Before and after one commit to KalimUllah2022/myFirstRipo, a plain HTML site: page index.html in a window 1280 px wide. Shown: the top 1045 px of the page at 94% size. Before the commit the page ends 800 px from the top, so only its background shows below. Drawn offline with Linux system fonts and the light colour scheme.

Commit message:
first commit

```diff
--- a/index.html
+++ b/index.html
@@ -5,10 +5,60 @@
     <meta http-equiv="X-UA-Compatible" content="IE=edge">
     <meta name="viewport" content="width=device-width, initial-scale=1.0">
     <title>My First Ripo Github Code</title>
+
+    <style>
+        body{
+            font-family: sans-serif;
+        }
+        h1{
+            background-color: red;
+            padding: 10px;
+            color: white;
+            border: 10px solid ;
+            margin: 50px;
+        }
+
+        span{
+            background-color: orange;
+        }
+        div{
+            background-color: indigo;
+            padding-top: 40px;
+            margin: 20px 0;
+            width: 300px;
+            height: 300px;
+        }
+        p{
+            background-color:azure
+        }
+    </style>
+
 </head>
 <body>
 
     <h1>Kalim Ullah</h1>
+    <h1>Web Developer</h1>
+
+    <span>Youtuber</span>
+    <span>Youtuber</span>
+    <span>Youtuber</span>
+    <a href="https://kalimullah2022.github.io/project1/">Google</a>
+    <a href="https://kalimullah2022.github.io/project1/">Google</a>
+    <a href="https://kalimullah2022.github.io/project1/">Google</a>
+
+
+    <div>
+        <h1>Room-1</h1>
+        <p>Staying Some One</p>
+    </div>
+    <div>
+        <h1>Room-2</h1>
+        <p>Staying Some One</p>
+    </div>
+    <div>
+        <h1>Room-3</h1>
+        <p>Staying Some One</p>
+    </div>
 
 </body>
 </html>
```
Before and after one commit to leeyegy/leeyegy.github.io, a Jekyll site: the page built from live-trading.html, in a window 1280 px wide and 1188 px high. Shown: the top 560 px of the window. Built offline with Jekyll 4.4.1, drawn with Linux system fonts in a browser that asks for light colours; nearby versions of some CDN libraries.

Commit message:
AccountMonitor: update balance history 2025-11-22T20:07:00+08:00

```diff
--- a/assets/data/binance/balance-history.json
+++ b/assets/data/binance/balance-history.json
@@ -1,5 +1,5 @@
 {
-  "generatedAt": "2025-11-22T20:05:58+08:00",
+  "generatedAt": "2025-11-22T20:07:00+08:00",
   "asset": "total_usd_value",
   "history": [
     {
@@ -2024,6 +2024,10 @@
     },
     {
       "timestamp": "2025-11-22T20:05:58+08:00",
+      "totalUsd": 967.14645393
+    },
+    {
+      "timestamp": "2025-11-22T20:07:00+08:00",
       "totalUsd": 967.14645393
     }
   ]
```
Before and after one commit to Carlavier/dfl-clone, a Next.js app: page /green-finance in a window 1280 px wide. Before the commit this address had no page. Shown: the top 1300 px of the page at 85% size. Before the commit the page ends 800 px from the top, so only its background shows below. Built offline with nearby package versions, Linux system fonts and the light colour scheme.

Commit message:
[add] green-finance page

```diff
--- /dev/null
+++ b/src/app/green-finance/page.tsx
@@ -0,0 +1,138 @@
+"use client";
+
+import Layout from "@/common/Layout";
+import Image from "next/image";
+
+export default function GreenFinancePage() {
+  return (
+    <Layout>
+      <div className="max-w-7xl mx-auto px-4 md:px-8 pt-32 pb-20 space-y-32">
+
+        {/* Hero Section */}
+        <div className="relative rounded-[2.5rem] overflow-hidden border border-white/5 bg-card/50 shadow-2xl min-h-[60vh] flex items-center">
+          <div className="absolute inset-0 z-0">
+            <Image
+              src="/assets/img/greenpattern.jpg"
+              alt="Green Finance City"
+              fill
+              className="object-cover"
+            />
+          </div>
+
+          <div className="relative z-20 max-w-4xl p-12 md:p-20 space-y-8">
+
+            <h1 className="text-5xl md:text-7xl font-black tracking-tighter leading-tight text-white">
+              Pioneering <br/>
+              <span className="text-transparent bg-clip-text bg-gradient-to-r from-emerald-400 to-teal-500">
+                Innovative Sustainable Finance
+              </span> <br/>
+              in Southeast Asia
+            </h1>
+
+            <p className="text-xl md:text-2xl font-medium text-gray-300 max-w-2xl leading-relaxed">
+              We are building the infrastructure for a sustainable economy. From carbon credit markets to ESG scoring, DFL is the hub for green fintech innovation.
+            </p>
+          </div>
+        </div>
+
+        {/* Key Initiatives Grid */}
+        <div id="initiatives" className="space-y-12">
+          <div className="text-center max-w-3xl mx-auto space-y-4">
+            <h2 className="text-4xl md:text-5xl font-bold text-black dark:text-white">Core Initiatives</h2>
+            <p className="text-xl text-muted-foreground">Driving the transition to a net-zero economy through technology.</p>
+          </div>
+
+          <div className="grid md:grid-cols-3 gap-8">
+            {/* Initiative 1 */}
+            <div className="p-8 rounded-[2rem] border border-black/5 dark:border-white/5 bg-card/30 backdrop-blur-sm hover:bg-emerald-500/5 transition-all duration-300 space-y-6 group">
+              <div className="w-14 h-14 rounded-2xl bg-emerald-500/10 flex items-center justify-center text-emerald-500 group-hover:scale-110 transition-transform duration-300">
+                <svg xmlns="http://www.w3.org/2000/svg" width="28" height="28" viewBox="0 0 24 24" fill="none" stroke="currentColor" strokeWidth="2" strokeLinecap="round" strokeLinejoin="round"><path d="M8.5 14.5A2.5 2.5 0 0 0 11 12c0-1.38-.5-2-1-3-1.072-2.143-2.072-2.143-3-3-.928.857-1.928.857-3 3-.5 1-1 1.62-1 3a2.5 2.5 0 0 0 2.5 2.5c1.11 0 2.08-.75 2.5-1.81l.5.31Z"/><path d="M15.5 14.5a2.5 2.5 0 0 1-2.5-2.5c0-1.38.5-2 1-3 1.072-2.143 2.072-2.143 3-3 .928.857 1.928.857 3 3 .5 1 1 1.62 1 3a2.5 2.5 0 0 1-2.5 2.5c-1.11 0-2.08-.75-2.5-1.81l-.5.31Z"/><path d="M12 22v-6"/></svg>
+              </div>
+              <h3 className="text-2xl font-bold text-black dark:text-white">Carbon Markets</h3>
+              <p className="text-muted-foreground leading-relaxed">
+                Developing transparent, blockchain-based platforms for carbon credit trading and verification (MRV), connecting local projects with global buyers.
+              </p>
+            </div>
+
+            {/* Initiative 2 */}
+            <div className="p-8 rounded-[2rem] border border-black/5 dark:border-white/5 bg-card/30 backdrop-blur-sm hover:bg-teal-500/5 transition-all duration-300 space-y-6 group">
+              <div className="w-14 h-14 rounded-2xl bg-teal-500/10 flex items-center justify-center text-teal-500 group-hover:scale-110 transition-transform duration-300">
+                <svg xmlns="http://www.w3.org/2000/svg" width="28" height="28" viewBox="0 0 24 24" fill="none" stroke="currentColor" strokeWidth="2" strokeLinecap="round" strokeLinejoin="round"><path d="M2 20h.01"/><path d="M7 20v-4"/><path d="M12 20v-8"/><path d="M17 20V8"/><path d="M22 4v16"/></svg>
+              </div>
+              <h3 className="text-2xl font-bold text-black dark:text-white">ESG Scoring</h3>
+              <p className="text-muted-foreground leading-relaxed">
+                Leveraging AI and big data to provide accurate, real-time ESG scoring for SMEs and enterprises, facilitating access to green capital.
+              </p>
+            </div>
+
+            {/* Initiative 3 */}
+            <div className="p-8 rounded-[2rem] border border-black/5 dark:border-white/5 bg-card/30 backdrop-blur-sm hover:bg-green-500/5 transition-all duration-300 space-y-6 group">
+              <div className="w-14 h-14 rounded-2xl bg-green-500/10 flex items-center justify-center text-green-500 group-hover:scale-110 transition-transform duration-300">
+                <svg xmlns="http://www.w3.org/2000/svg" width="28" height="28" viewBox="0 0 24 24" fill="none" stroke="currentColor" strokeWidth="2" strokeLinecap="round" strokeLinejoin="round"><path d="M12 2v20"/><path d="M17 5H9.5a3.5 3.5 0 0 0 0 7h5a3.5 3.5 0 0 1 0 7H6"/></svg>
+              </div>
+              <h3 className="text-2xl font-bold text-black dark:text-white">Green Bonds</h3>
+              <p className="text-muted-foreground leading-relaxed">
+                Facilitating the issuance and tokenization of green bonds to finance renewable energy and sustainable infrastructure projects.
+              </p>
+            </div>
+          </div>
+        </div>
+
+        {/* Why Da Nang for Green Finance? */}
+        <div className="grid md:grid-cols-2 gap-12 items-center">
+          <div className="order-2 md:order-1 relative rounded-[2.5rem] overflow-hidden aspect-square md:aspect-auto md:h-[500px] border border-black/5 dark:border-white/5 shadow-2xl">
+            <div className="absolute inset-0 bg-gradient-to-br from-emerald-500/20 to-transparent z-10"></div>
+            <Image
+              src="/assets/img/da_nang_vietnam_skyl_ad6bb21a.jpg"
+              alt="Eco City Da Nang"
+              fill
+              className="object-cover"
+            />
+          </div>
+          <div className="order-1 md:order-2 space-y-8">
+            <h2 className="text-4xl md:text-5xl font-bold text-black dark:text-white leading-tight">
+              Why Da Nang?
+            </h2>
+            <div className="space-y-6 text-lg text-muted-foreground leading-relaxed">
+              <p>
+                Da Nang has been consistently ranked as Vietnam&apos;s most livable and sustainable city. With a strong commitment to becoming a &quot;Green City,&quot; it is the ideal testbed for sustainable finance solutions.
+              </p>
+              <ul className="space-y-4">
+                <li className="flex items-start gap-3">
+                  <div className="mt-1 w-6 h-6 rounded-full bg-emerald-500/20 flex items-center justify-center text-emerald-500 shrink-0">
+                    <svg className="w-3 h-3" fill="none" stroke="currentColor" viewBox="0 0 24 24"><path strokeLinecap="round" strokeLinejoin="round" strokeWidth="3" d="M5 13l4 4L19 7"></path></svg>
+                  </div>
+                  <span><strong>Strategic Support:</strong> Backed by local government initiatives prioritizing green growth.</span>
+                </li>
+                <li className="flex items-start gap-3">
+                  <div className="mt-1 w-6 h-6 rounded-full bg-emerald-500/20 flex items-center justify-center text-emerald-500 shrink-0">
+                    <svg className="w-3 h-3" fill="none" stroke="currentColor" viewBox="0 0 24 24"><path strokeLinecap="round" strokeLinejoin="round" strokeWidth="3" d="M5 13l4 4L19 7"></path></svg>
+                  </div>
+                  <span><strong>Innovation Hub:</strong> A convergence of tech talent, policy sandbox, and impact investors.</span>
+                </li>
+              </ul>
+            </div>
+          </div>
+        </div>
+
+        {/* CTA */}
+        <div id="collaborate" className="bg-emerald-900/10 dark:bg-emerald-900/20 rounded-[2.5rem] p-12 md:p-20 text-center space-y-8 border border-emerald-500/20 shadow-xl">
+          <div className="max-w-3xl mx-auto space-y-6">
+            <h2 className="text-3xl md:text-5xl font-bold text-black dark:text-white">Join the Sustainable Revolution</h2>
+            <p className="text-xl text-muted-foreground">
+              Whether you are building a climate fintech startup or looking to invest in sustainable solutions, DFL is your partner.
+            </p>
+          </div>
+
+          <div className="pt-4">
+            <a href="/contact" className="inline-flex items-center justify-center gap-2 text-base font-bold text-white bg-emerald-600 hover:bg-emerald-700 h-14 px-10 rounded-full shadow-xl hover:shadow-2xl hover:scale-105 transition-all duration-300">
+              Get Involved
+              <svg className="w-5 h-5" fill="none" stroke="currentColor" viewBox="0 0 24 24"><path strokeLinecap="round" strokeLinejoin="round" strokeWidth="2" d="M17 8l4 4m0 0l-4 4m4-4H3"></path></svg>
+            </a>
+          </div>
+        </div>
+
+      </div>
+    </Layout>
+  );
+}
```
* * *
TASK DESCRIPTION:
Lines, not occurrences, are what count: report how many lines of the records above include the word "assets", and nothing else.

SOLUTION:
4